══ Records to use ══
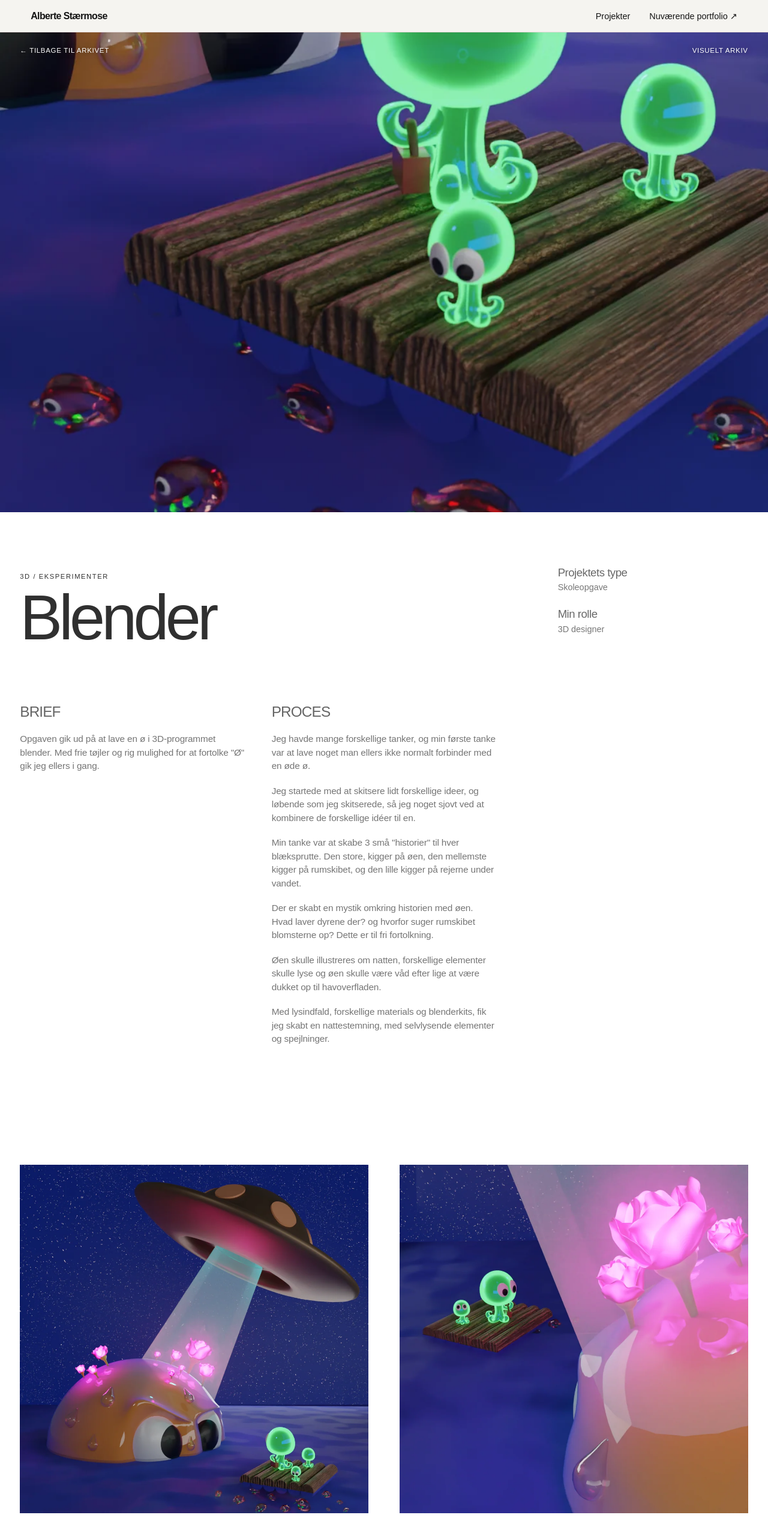
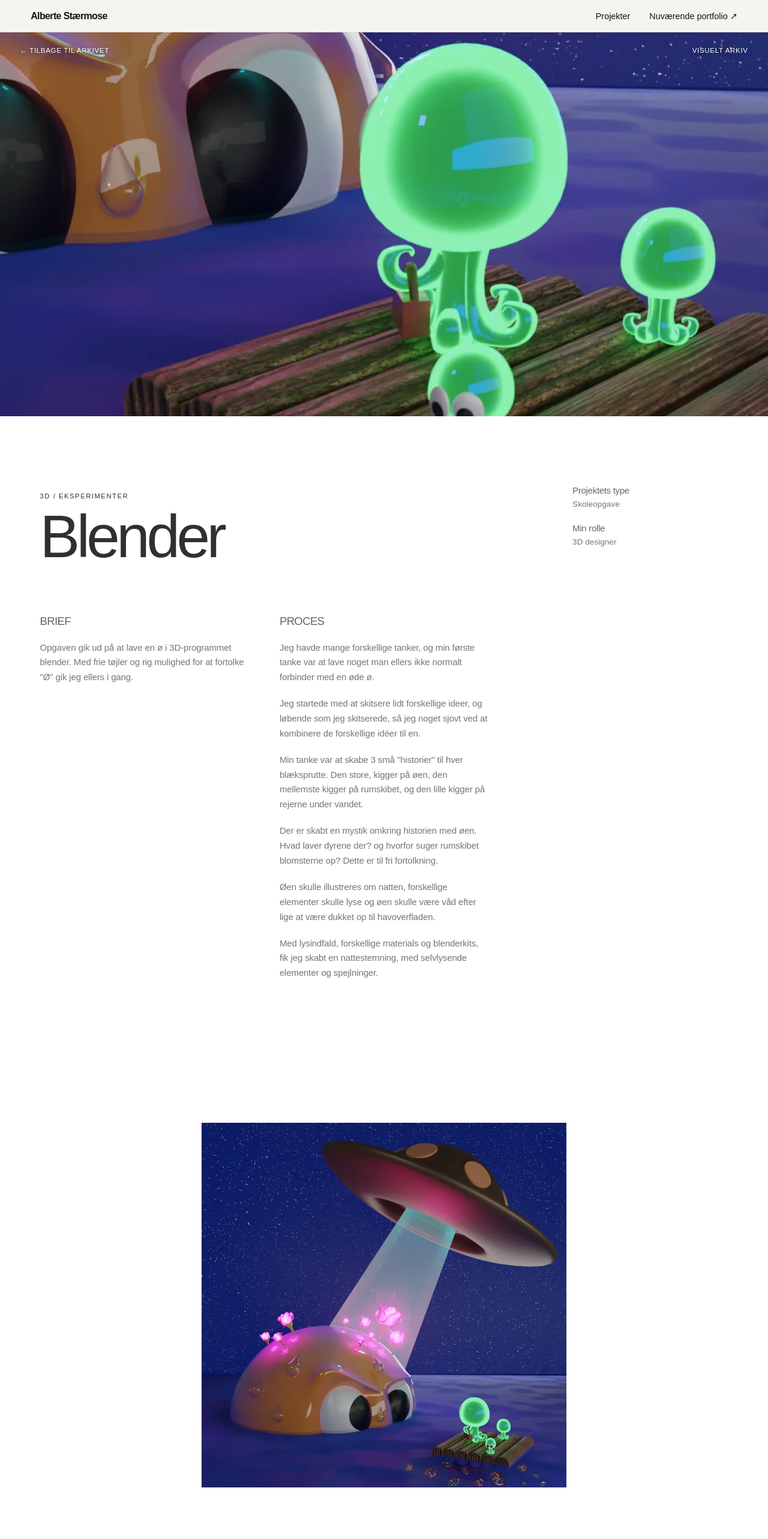
Before and after one commit to alberteStaermose/portfolio, a Vue app: page /#/projekter/blender in a window 1280 px wide. Shown: the top 2566 px of the page at 60% size. Built offline with nearby package versions, Linux system fonts and the light colour scheme.

Commit message:
Unify eight project layouts with generous whitespace and fully visible, height-limited existing images

```diff
--- a/src/styles/main.css
+++ b/src/styles/main.css
@@ -218,3 +218,114 @@
 .case-prototype-section{padding:clamp(3rem,5vw,6rem) clamp(1.5rem,2.6vw,3.5rem)}
 .case-return{margin-left:clamp(1.5rem,2.6vw,3.5rem)}
 @media(max-width:650px){.case-cover{height:85svh}.case-introduction{padding-top:4rem}}
+
+/* 09 — Unified, image-first project art direction.
+   Uses only the images and copy already present in projects.js. */
+.case-study{
+  --case-gutter:clamp(1.25rem,5.2vw,6rem);
+  background:#fff;
+  padding:0 0 clamp(5rem,9vw,9rem);
+  isolation:isolate;
+}
+.case-cover{
+  position:sticky;
+  top:0;
+  z-index:0;
+  height:min(80svh,780px);
+  min-height:360px;
+  margin:0;
+  display:grid;
+  place-items:center;
+  overflow:hidden;
+  background:#f1f0ed;
+}
+.case-cover img{
+  display:block;
+  width:100%;
+  height:100%;
+  max-height:none;
+  object-fit:contain;
+  object-position:center;
+  background:transparent;
+}
+.case-top{z-index:4}
+.case-introduction,.case-sections,.case-body,.case-gallery,.case-prototype-section,.case-return{position:relative;z-index:1}
+.case-introduction{
+  margin:0;
+  padding:clamp(5rem,9vw,9rem) var(--case-gutter) clamp(3.5rem,6vw,6rem);
+  background:#fff;
+  border-radius:20px 20px 0 0;
+  grid-template-columns:minmax(0,2fr) minmax(11rem,.65fr);
+  gap:clamp(2rem,7vw,8rem);
+}
+.case-introduction .case-header h1{
+  font-size:clamp(3.6rem,7.8vw,9rem);
+  line-height:1.03;
+  letter-spacing:-.055em;
+  overflow-wrap:anywhere;
+}
+.case-introduction .case-meta{gap:1.35rem}
+.case-introduction .case-meta strong{font-size:clamp(.95rem,1.15vw,1.2rem)}
+.case-introduction .case-meta p{font-size:clamp(.85rem,.95vw,1rem)}
+.case-sections{
+  background:#fff;
+  padding:0 var(--case-gutter) clamp(4rem,8vw,9rem);
+  grid-template-columns:repeat(3,minmax(0,1fr));
+  gap:clamp(1.5rem,4vw,5rem);
+}
+.case-text-section h2{font-size:clamp(1.05rem,1.45vw,1.5rem);line-height:1.35}
+.case-text-section p{font-size:clamp(.94rem,1.05vw,1.08rem);line-height:1.65}
+.case-body{background:#fff;padding:0 var(--case-gutter);margin:0;max-width:none}
+.case-body p{max-width:52rem;margin:0 auto}
+.case-gallery{
+  display:grid;
+  grid-template-columns:repeat(2,minmax(0,1fr));
+  align-items:start;
+  column-gap:clamp(1rem,3vw,3rem);
+  row-gap:clamp(3rem,7vw,8rem);
+  margin:0;
+  padding:clamp(2rem,5vw,5rem) var(--case-gutter) clamp(4rem,7vw,8rem);
+  background:#fff;
+}
+.case-gallery figure{min-width:0;margin:0;display:flex;flex-direction:column;align-items:center}
+.case-gallery figure:nth-child(3n){grid-column:auto}
+.case-gallery figure:nth-child(5n + 1){grid-column:1 / -1}
+.case-gallery img{
+  display:block;
+  width:100%;
+  height:auto;
+  max-height:min(68svh,680px);
+  object-fit:contain;
+  object-position:center;
+}
+.case-gallery figure:nth-child(5n + 1) img{max-height:min(76svh,760px)}
+.case-gallery figcaption{align-self:start;line-height:1.5}
+.case-prototype-section{padding:clamp(3rem,6vw,6rem) var(--case-gutter);max-width:none}
+.case-prototype-section p{max-width:52rem}
+.case-prototype-section a{display:inline-block;border-bottom:1px solid;margin-top:1rem;padding-bottom:.4rem}
+.case-return{margin-left:var(--case-gutter)}
+/* Archive thumbnails use the same full artwork as the project hero. */
+.real-projects{margin-top:clamp(4rem,8vw,8rem);gap:clamp(2.5rem,5vw,5rem) clamp(1rem,3vw,3rem)}
+.real-projects .project-card img{
+  display:block;
+  width:100%;
+  height:auto;
+  aspect-ratio:16/10;
+  object-fit:contain;
+  background:#eeede9;
+}
+.real-projects .project-meta{padding-top:.85rem}
+@media(max-width:950px){
+  .case-introduction{grid-template-columns:minmax(0,1.5fr) minmax(10rem,.7fr)}
+  .case-sections{grid-template-columns:repeat(3,minmax(0,1fr));gap:1.5rem}
+}
+@media(max-width:700px){
+  .case-cover{height:64svh;min-height:300px}
+  .case-introduction{grid-template-columns:1fr;gap:2.5rem;padding-top:4rem}
+  .case-introduction .case-header h1{font-size:clamp(3.25rem,12vw,6rem)}
+  .case-sections{grid-template-columns:1fr;gap:1.5rem}
+  .case-gallery{grid-template-columns:1fr;row-gap:3rem}
+  .case-gallery figure:nth-child(5n + 1){grid-column:auto}
+  .case-gallery img,.case-gallery figure:nth-child(5n + 1) img{max-height:60svh}
+  .real-projects{grid-template-columns:1fr}
+}
```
═══
What the task asks
Pull each line containing the word "columns" out of the data above.

Expected output
+  grid-template-columns:minmax(0,2fr) minmax(11rem,.65fr);
+  grid-template-columns:repeat(3,minmax(0,1fr));
+  grid-template-columns:repeat(2,minmax(0,1fr));
+  .case-introduction{grid-template-columns:minmax(0,1.5fr) minmax(10rem,.7fr)}
+  .case-sections{grid-template-columns:repeat(3,minmax(0,1fr));gap:1.5rem}
+  .case-introduction{grid-template-columns:1fr;gap:2.5rem;padding-top:4rem}
+  .case-sections{grid-template-columns:1fr;gap:1.5rem}
+  .case-gallery{grid-template-columns:1fr;row-gap:3rem}
+  .real-projects{grid-template-columns:1fr}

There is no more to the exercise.